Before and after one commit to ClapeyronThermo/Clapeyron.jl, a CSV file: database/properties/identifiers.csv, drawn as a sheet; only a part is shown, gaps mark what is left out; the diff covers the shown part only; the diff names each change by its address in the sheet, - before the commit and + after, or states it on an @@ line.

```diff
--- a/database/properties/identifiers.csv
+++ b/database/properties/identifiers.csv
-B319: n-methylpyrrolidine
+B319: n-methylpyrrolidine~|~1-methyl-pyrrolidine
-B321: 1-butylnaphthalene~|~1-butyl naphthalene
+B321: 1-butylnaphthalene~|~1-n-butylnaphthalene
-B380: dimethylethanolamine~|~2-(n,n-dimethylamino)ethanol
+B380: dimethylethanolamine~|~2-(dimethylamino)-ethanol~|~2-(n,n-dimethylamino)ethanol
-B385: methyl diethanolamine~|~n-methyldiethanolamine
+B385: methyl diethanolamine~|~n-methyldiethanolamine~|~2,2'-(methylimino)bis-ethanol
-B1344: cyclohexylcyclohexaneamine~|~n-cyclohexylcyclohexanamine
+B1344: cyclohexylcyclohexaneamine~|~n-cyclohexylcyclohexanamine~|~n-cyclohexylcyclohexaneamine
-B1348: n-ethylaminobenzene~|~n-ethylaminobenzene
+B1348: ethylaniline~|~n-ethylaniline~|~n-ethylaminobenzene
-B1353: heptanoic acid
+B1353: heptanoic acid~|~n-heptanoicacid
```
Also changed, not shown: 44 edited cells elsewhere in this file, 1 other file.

===============

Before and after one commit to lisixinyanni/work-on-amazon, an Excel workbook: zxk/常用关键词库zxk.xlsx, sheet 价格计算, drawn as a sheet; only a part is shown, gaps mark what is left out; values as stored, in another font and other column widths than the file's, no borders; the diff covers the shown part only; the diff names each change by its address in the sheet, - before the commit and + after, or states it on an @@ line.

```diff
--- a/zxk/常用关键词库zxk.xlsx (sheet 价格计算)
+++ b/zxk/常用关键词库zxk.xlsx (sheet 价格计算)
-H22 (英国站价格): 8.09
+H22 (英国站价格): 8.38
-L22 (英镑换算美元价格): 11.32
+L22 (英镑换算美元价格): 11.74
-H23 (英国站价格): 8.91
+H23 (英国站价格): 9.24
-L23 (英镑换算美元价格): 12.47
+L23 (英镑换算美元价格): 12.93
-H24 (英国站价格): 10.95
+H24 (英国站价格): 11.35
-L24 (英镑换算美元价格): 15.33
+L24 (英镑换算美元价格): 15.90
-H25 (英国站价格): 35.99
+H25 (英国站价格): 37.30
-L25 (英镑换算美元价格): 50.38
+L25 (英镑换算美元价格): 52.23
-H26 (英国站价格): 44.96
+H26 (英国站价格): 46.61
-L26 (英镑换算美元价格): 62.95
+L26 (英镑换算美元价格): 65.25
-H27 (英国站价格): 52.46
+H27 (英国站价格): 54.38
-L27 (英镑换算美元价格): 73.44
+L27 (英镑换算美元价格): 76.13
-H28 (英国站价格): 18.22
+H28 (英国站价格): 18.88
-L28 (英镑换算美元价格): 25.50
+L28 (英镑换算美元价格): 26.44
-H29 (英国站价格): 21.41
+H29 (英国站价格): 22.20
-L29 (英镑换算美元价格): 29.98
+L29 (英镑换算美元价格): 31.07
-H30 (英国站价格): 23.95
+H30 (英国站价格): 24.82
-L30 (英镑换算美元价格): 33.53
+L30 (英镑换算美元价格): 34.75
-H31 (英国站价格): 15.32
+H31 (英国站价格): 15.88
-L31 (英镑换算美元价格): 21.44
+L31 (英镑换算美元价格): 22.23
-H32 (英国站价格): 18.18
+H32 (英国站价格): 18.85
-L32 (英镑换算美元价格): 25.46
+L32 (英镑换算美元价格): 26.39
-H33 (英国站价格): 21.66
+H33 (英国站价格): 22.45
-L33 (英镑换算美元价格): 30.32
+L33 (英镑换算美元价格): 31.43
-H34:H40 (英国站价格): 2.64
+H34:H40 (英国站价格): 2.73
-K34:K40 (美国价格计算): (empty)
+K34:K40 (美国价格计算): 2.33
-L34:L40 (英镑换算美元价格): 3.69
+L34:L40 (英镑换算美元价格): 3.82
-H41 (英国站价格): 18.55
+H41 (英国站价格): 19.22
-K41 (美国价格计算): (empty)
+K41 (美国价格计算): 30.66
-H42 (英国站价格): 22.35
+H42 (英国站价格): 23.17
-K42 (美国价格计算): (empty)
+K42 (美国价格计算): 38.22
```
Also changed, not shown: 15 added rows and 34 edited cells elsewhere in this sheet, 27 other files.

===============

# What is needed:
Using the material above, count how many lines include the word "美国价格计算" and answer with only that figure.

# Task response:
6